Findings of a survey conducted by the Biotechnology Innovation Organization (BIO), recently released in a report, showed that there is significant room for improvement on the diversity rates among biopharmaceutical and biotechnology companies.
Regarding gender diversity, BIO’s report suggests that although 45% of all employees in biotech are female, representing a relative balance, this proportion shrinks as upper levels of management are examined.
Specifically, females account for 30% of the industry’s workforce at executive level, and only 18% of the industry’s board members.
12% of companies employ no people of color
Regarding ethnic diversity, the same tendency occurs; however, representation here is lower, with 32% out of all employees being people of color, with the figure decreasing at higher levels.
People of color represent 15% of biotech executives and 14% of board members.

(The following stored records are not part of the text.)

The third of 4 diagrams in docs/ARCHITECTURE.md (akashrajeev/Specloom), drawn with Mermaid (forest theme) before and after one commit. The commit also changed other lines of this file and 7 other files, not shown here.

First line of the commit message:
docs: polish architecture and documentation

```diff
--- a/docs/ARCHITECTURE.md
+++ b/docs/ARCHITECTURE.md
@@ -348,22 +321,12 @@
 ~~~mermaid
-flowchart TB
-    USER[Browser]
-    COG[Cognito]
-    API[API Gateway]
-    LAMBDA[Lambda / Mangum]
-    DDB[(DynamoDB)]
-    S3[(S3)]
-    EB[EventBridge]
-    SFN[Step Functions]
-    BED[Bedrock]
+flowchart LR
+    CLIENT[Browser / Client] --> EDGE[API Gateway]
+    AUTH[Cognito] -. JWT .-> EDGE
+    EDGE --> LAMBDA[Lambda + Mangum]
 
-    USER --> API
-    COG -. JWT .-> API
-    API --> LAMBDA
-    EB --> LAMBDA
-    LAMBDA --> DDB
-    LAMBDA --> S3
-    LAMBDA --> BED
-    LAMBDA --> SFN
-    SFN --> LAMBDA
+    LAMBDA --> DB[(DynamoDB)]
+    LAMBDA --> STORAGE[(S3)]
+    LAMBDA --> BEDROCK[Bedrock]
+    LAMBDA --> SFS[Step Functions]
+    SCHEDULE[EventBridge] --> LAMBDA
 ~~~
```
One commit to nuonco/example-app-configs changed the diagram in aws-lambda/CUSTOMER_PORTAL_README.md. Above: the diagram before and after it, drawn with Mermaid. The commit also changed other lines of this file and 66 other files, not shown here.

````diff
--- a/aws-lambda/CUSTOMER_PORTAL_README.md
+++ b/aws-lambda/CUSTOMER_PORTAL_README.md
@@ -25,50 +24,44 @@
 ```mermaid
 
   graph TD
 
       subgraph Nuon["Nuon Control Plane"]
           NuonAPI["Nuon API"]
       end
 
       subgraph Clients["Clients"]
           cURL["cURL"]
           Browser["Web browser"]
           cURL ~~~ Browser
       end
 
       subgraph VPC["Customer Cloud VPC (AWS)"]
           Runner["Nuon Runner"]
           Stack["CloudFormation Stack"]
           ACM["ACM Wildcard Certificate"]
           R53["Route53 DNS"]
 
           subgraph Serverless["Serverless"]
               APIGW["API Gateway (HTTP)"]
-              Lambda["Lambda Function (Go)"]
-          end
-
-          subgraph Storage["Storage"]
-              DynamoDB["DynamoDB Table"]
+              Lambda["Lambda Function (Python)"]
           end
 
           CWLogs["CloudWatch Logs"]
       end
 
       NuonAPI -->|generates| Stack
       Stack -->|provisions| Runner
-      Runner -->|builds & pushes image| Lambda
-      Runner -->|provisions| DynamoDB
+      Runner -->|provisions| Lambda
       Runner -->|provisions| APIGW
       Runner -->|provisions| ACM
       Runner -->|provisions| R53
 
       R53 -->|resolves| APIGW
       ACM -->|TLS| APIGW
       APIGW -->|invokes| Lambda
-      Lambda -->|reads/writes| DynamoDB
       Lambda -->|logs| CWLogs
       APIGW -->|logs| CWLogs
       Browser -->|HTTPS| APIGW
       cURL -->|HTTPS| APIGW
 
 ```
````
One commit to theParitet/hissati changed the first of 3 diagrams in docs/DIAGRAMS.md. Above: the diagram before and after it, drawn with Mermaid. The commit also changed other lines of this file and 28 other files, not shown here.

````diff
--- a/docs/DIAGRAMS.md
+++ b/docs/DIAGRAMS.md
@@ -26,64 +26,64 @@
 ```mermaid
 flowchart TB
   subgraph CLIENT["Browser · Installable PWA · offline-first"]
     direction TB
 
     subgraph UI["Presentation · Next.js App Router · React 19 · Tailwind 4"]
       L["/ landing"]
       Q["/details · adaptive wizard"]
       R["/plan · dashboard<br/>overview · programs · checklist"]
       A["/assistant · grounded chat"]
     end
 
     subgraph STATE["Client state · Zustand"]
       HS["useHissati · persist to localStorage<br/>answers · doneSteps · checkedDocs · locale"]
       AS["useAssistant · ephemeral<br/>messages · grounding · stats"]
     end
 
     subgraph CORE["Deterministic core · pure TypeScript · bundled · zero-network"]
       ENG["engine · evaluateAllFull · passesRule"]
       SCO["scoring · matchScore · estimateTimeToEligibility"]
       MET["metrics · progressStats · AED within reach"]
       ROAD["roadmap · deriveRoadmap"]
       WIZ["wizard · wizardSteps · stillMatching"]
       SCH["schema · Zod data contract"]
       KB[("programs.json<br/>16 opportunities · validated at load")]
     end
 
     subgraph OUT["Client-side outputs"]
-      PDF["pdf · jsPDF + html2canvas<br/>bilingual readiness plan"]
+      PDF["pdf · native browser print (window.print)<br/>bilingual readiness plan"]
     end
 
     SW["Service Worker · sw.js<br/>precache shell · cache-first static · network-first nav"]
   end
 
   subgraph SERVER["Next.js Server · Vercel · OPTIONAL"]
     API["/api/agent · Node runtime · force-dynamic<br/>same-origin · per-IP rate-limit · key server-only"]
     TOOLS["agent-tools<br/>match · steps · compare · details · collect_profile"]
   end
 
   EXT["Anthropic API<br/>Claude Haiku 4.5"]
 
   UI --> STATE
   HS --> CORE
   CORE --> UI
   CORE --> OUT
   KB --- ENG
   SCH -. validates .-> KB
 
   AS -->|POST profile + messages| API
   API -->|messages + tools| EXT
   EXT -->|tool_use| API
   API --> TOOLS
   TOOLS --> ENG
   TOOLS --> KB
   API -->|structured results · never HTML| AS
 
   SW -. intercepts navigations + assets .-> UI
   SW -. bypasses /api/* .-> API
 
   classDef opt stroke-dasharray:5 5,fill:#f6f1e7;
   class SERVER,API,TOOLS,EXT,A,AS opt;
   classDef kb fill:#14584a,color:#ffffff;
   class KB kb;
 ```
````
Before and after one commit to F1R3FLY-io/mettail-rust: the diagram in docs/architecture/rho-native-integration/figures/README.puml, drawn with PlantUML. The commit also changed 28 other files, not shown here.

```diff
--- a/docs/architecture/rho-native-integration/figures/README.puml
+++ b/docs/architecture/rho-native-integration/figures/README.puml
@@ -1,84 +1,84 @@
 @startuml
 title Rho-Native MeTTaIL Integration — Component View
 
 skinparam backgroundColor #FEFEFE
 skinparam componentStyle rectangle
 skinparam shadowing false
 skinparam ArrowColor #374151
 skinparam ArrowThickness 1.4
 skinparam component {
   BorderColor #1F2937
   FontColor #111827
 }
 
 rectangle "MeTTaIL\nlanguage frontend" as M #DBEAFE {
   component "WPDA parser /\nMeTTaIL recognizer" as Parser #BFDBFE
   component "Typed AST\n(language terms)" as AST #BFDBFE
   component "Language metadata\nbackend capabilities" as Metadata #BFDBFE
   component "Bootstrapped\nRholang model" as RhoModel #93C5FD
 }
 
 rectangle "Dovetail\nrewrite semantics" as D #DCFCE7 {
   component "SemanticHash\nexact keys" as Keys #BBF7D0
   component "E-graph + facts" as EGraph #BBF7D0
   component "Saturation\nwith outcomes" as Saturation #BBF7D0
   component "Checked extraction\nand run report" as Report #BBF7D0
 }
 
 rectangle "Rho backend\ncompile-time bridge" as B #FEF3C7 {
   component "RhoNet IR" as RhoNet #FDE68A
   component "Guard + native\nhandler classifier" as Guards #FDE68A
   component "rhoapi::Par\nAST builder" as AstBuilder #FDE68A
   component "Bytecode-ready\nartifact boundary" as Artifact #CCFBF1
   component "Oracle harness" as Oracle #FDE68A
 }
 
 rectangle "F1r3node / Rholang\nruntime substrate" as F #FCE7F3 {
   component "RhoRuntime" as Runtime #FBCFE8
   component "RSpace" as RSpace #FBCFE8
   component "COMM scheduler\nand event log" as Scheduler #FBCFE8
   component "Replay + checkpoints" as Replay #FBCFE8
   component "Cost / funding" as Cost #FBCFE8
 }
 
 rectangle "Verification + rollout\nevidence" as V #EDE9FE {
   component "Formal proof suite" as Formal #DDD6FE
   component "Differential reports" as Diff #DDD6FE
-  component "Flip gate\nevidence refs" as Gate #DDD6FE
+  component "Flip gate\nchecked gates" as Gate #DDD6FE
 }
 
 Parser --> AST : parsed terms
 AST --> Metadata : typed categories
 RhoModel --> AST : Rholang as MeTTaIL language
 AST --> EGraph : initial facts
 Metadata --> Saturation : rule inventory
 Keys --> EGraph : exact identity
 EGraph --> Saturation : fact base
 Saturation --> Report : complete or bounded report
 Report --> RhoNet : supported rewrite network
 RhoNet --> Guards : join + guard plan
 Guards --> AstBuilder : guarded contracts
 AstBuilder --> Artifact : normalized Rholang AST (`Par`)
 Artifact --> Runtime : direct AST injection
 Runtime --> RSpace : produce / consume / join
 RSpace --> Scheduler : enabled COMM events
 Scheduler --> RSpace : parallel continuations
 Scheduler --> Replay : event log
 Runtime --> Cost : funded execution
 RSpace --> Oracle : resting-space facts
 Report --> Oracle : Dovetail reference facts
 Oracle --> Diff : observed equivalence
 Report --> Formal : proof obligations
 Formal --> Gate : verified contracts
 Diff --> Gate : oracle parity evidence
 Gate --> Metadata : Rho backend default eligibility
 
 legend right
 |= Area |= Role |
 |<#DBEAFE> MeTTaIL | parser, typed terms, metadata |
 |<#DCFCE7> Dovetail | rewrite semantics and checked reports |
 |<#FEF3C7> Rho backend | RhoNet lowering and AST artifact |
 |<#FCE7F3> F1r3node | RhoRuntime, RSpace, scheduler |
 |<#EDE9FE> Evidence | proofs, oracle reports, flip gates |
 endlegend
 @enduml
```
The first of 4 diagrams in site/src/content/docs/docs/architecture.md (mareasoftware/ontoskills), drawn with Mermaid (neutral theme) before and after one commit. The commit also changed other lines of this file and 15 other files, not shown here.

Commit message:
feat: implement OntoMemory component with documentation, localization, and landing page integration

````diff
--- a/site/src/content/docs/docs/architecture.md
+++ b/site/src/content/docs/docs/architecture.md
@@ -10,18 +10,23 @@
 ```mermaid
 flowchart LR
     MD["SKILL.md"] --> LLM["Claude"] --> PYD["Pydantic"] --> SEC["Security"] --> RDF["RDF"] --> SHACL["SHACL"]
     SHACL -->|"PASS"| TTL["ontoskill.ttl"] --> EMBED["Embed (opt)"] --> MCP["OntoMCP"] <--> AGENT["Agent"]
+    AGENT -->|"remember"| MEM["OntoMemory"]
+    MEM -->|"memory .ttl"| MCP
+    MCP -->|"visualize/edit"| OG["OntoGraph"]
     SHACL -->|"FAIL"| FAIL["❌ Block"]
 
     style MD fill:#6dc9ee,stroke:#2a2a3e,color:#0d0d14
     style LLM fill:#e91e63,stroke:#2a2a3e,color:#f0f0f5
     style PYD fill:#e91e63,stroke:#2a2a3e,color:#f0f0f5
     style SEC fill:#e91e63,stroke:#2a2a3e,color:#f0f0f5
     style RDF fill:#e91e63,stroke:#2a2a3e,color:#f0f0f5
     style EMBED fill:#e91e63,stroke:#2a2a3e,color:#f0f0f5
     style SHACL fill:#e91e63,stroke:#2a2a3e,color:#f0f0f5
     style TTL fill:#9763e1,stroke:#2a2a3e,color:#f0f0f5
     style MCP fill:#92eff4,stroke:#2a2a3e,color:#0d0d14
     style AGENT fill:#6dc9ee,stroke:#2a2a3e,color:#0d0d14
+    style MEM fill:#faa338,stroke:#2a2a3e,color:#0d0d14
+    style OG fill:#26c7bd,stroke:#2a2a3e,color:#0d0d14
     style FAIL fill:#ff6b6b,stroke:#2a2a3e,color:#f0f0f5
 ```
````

In addition, a notable proportion of biotech companies do not employ any people of color, at 12%.
Moreover, according to BIO, representation is increased in pre-revenue, smaller, and private companies, while profitable organizations are less likely to have a diverse workforce.
Specifically, 29% of pre-revenue organizations’ executive employees are people of color, while for profitable organizations this figure shrinks to 12%. The correlation is similar for female CEOs, with 22% of pre-revenue companies being led by women, compared to only 9% for profitable companies.
A spokesperson for BIO told us that the organization plans to repeat the survey annually, in order to monitor how the situation develops.
Evaluating the situation demonstrated in the report, the organization stated that diversity and inclusion programs in biotech are still at the ‘nascent’ stages, with “many companies still assessing the benefits.”
“While these numbers show progress in some areas, we know that as an industry, we can do better,” said Helen Torley, chair of BIO’s Workforce Development, Diversity and Inclusion Committee, adding that many member companies express a ‘strong desire’ for improvement.
Alongside monitoring the situation through the annual reports, the organization provides several resources to support member companies build on their diversity and inclusion efforts.
As a first step, BIO suggests that companies “start by assessing where they are” on the subject, through representation data collection and tracking, and subsequently implement diversity and inclusion programs.
These programs may include behavior training, investment in pay equity, networking opportunities, and reviewing hiring/career progress practices, as well as paying ‘particular attention’ to representation at the board level.